WHAT YOU SHOULD DO – Nothing but a number is expected: the count of lines in the data below that include "Python".

RECORDS TO PROCESS –
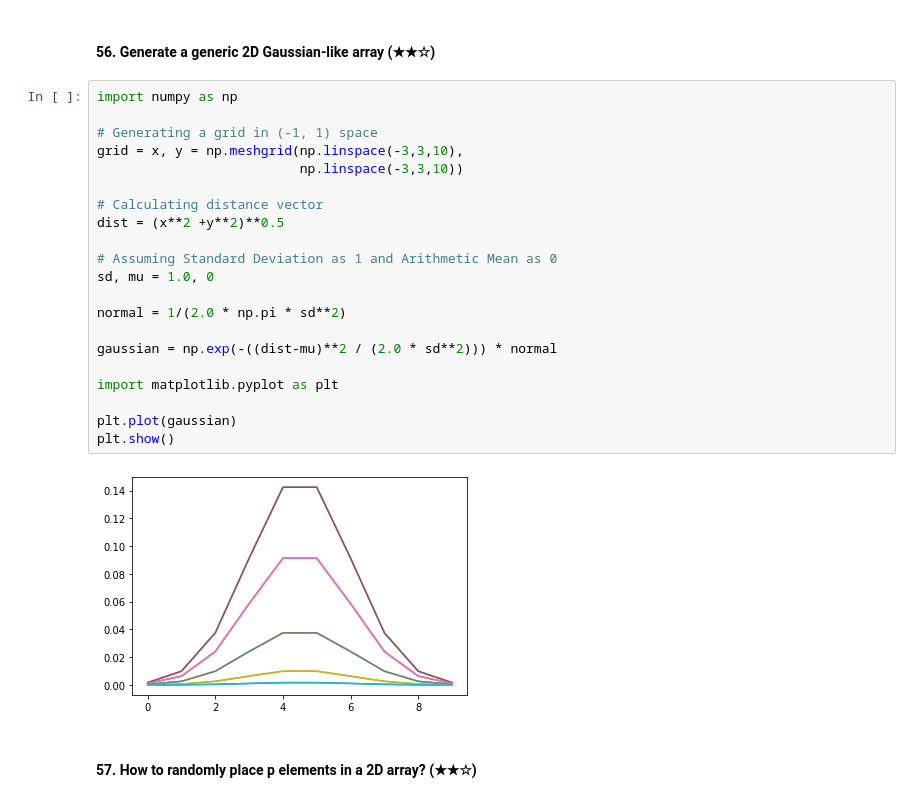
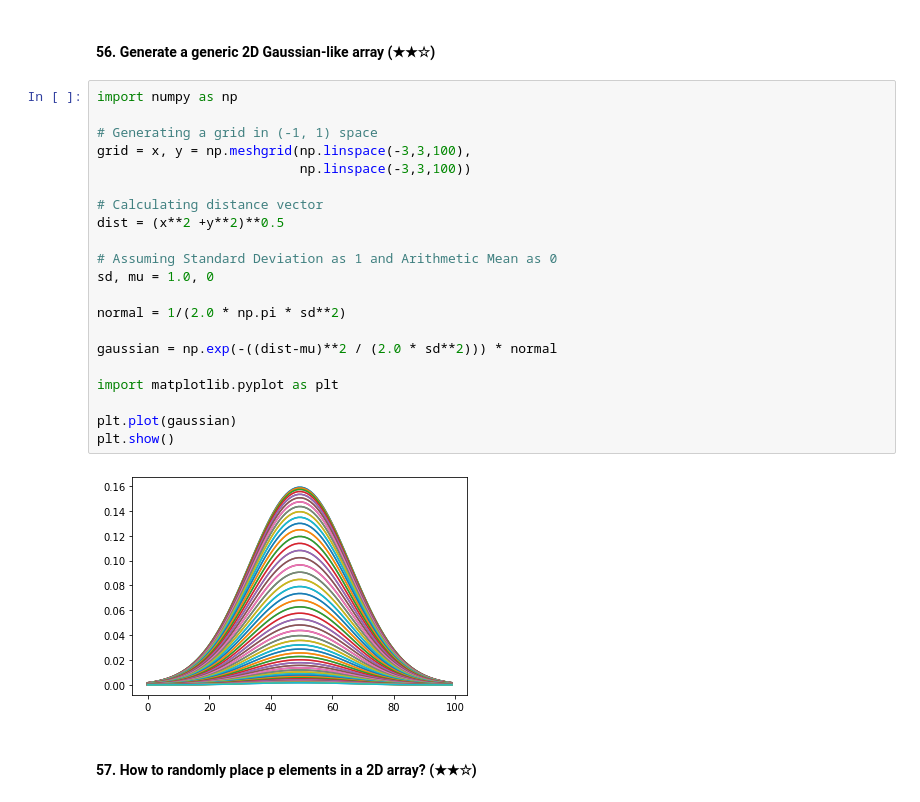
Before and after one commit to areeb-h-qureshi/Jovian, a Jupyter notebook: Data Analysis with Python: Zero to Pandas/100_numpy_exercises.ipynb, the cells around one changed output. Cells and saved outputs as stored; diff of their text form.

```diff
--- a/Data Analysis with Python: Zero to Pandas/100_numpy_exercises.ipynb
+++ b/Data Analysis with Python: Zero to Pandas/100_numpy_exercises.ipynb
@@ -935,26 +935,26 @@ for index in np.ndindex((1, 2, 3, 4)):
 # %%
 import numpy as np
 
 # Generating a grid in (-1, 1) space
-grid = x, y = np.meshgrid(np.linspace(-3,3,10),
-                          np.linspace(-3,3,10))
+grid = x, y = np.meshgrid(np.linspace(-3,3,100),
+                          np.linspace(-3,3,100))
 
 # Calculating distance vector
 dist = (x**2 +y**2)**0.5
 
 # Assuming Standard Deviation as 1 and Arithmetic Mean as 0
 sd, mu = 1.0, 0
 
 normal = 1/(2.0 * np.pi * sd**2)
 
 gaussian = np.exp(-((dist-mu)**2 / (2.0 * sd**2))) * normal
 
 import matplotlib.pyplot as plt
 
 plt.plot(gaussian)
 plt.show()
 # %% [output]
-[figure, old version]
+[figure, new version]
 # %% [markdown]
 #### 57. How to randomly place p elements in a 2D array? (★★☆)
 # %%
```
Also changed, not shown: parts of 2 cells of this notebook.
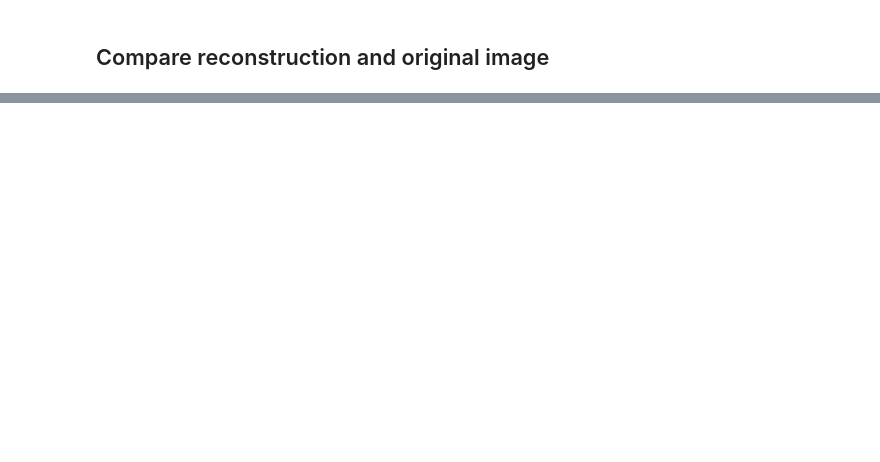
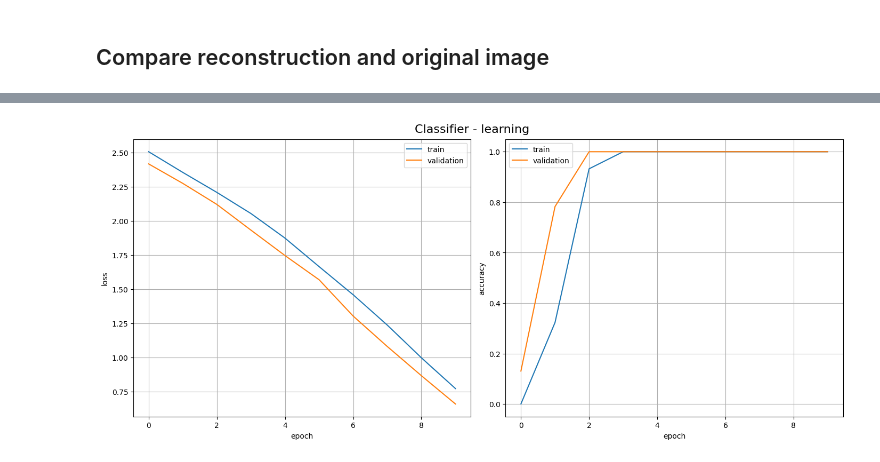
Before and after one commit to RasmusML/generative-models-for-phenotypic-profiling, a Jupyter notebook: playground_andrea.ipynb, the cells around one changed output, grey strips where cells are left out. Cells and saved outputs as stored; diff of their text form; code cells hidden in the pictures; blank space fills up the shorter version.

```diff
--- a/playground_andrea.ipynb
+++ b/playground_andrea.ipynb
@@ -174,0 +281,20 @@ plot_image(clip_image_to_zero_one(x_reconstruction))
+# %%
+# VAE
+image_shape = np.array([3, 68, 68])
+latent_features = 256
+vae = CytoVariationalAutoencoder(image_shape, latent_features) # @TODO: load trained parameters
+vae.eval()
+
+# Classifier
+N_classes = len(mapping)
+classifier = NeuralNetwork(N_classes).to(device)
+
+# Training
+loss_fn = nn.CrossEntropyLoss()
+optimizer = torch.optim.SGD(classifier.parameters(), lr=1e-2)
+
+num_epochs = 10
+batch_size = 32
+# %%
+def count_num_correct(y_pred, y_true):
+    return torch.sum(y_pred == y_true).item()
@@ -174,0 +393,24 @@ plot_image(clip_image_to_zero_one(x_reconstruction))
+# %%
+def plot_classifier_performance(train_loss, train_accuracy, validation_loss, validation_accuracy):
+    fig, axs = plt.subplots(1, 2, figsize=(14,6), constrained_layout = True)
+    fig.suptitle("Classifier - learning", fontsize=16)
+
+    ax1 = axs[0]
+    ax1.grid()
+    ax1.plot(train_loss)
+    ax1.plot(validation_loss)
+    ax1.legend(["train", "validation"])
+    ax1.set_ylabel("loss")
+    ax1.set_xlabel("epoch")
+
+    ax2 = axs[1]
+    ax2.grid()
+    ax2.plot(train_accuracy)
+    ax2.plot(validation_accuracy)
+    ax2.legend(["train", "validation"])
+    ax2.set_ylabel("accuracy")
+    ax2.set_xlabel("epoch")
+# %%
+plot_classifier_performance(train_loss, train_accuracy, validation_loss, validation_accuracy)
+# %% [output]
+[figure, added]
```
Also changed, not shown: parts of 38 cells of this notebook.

--

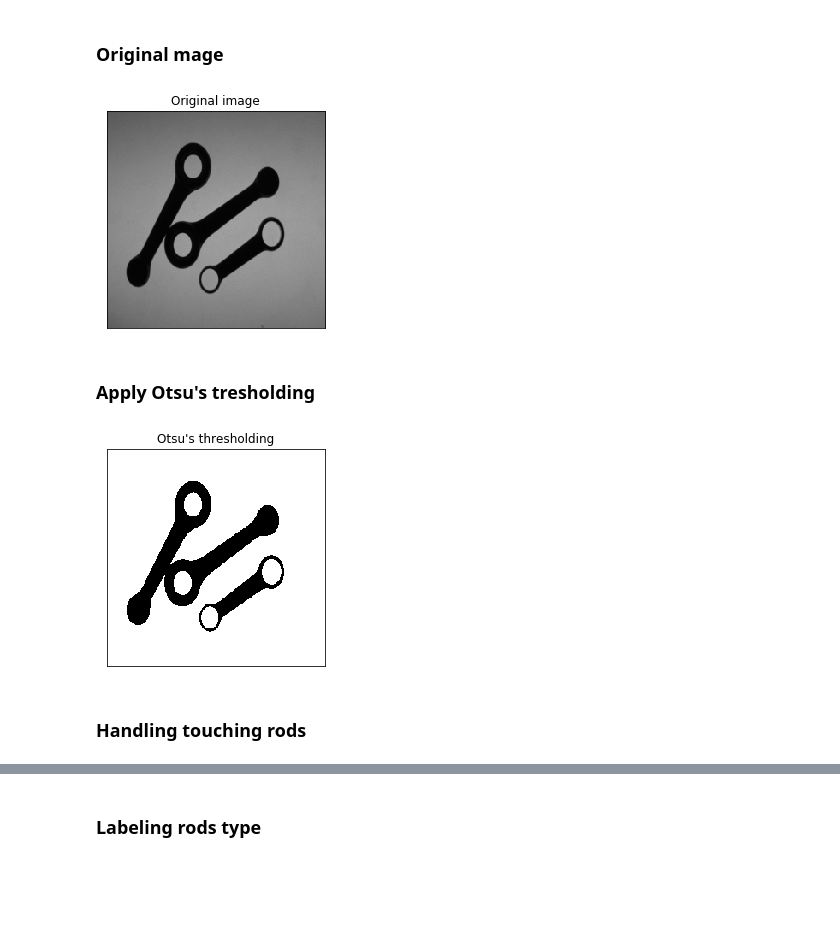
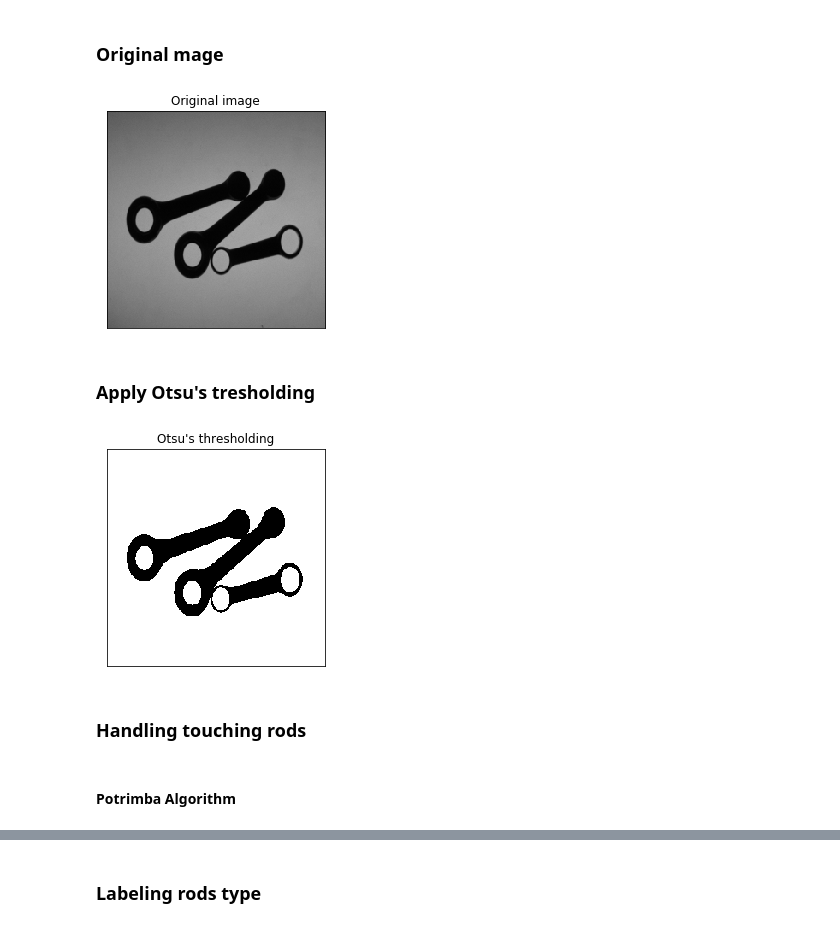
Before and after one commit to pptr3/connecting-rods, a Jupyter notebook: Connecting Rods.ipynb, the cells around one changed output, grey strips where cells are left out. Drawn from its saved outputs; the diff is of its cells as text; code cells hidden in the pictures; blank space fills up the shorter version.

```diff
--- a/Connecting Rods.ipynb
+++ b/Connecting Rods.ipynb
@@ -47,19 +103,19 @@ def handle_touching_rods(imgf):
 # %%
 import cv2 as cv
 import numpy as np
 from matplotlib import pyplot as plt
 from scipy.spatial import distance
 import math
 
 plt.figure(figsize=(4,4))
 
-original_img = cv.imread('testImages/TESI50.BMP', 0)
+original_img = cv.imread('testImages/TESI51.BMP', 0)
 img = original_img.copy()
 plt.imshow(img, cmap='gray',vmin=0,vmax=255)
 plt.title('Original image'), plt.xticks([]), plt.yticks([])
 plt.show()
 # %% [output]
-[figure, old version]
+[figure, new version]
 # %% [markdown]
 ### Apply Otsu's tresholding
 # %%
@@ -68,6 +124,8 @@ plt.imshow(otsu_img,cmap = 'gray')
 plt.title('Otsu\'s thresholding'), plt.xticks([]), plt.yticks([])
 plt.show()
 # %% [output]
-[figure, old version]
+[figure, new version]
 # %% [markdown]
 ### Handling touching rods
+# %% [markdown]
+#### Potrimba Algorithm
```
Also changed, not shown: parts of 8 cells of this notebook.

SOLUTION TO THE PROBLEM – 3